by Bruce Brethauer
Orbea dummeri is an unusual and curiously attractive member of the greater Milkweed Family (Asclepiadoideae) with clustering mounds of succulent stems. Plants typically grow to about 4 inches in height, and will eventually spread to form low mats to a foot or more wide. Stems are branching, with long, pointed tubercles in two ranks. Typically, the stems have a pale grey/green coloration and are heavily marked with reddish purple dots, splotches and lines; but in very bright sunlight, the base color becomes more pale, to almost white with just a hint of green.
These are typically summer bloomers, producing smallish starfish-shaped flowers high on the stems.

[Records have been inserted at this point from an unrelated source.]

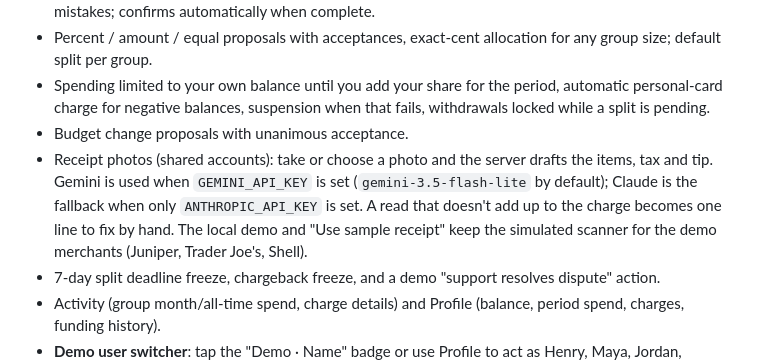
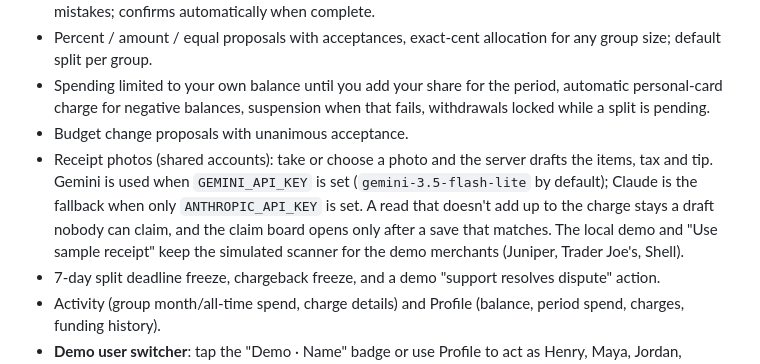
Before and after one commit to henryehrnman/Split-Bill, a Markdown page: README.md, the part around the change. Drawn GitHub-style.

Commit message:
Say a mismatched receipt stays a draft in the README, matching the server guard.
Co-authored-by: Cursor <cursoragent@cursor.com>

```diff
--- a/README.md
+++ b/README.md
@@ -66,7 +66,7 @@ Built in the local demo and shared server-backed app (all money simulated):
 - Percent / amount / equal proposals with acceptances, exact-cent allocation for any group size; default split per group.
 - Spending limited to your own balance until you add your share for the period, automatic personal-card charge for negative balances, suspension when that fails, withdrawals locked while a split is pending.
 - Budget change proposals with unanimous acceptance.
-- Receipt photos (shared accounts): take or choose a photo and the server drafts the items, tax and tip. Gemini is used when `GEMINI_API_KEY` is set (`gemini-3.5-flash-lite` by default); Claude is the fallback when only `ANTHROPIC_API_KEY` is set. A read that doesn't add up to the charge becomes one line to fix by hand. The local demo and "Use sample receipt" keep the simulated scanner for the demo merchants (Juniper, Trader Joe's, Shell).
+- Receipt photos (shared accounts): take or choose a photo and the server drafts the items, tax and tip. Gemini is used when `GEMINI_API_KEY` is set (`gemini-3.5-flash-lite` by default); Claude is the fallback when only `ANTHROPIC_API_KEY` is set. A read that doesn't add up to the charge stays a draft nobody can claim, and the claim board opens only after a save that matches. The local demo and "Use sample receipt" keep the simulated scanner for the demo merchants (Juniper, Trader Joe's, Shell).
 - 7-day split deadline freeze, chargeback freeze, and a demo "support resolves dispute" action.
 - Activity (group month/all-time spend, charge details) and Profile (balance, period spend, charges, funding history).
 - **Demo user switcher**: tap the "Demo · Name" badge or use Profile to act as Henry, Maya, Jordan, Connor, or Saahil. This stands in for each person using their own phone. In the seeded data, Maya's Juniper charge is pending with her default split already sent, and Henry has a pending invite to Connor's "Tahoe ski trip".
```
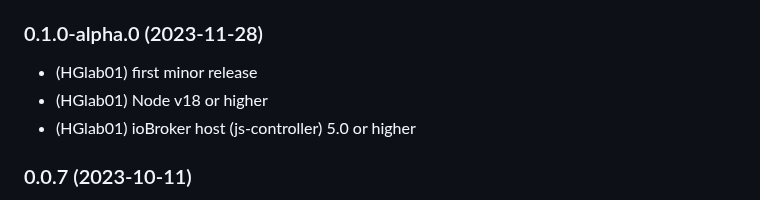
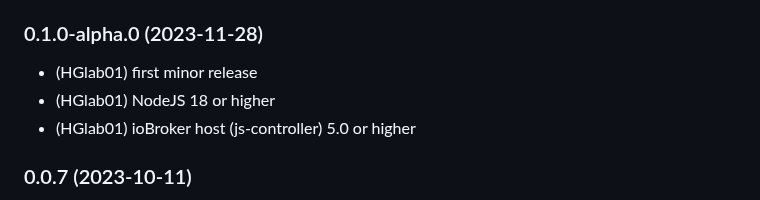
Before and after one commit to HGlab01/ioBroker.apg-info, a Markdown page: README.md, the part around the change. GitHub-like rendering.

```diff
--- a/README.md
+++ b/README.md
@@ -29,7 +29,7 @@ This adapter provides the peak-times for the Austrian Power Grid, where power co
 -->
 ### 0.1.0-alpha.0 (2023-11-28)
 * (HGlab01) first minor release
-* (HGlab01) Node v18 or higher
+* (HGlab01) NodeJS 18 or higher
 * (HGlab01) ioBroker host (js-controller) 5.0 or higher
 
 ### 0.0.7 (2023-10-11)
```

On my plants, the flowers open to just under an inch across, but there is some variation in the size of flowers from plant to plant, and some plants may produce flowers to 2 inches across. Color varies from olive green, to nearly chartreuse, but in some online images, the flowers appear to be nearly yellow. The petals bear many papillae, each one topped with a stout, translucent/white hair. The corolla is nearly white, and includes the pollinia, and stigma. I have noticed no significant scent to these flowers, either pleasant or otherwise, which contrasts with the typically carrion-scented flowers of many of the other succulent members of the Asclepiadoideae
Orbea dummeri is native to East Africa (S. Kenya, N. Tanzania, S. Uganda and E. Zaire): it grows in arid areas in Acacia-Commiphora bushland and Combretum woodland, and occasionally on exposed sites on rocky outcrops. This is an easy plant to grow and flower in cultivation; it responds well to my general guidelines on growing succulents, with a few considerations. Plants grown indoors should be provided with as much light as possible - more is better: but if you are habit of moving you succulents outdoors during the warmer months of summer to benefit from sun, rain and warm temperatures, it would probably be best to site this plant where it will receive a bit of dapple shade - particularly during the hottest hours of the day. In habitat, this plant is dormant during the summer months; drought, extreme heat, and excessive exposure to intense light seem to be factors in inducing dormancy in this plant. Because this year's Summer weather has been unusually mild, and wet, my plant is showing no inclination to go dormant at this time; it gets full exposure to sun, but again, since our June and July weather has been so rainy and cloudy, overexposure to the sun has not been a factor yet. In the meantime, its growth rate has been exceptional, and I fully expect to see it double or even triple in size this season, and it will probably produce a second wave of flowers as well. It appreciates a dry and cool winter dormancy - it would probably be best to maintain its winter temperature at about 50 degrees or so - cooler temperatures may make it susceptible to bacterial and fungal infestations - especially if it is exposed to humid conditions at this time. It should probably be watered no more than about once a month at this time. When temperatures rise again in spring, resume more frequent watering, and once growth begins, provide periodic fertilization. Because growth can be pretty rapid from Spring through early Fall, this plant would probably benefit from more frequent fertilization than slower growing succulents - perhaps as much as once every three or four weeks with a dilute fertilizer at this time. Keep an eye out for mealy bugs and any signs of fungal or bacterial infections - if any stems become discolored or turn mushy, trim these off and keep a close eye on this plant for any signs of additional issues - while I have not had problems with either fungus or insects, online sources suggest that this plant can be susceptible to these issues.
Propagation is easy from cuttings. Cuttings can be taken at any time of year, however, for best results, it would be best to start cuttings in spring or early summer, when the plant is actively growing. Set aside a cutting for a few days for the end to heal, and lay the cuttings on the surface of the potting medium (not partially buried, with the stem inserted into the potting medium), and press these down so that there is good contact between the stem and the soil. Roots should be established in a few weeks to a few months - stem growth and branching will soon follow. It may also be possible to grow this plant from seed, although I am uncertain if this plant will readily self (two clones may be required for seed to set).
Given the ease of care, the rapid growth rate, interesting qualities, and the smaller stature of this plant, I am surprised that it has not proven to be a more popular. I have never seen it offered in any of the "big box" nurseries, and even the specialist mail order nurseries seldom offer this plant. I acquired mine through Miles to Go, but it is occasionally available through Bob Smoley's Gardenworld. I suspect that it may occasionally be offered at various cactus society shows and sales. If you should ever come across this plant in your travels, give it a try - in my opinion, it is one of the most attractive and interesting plant of this genus.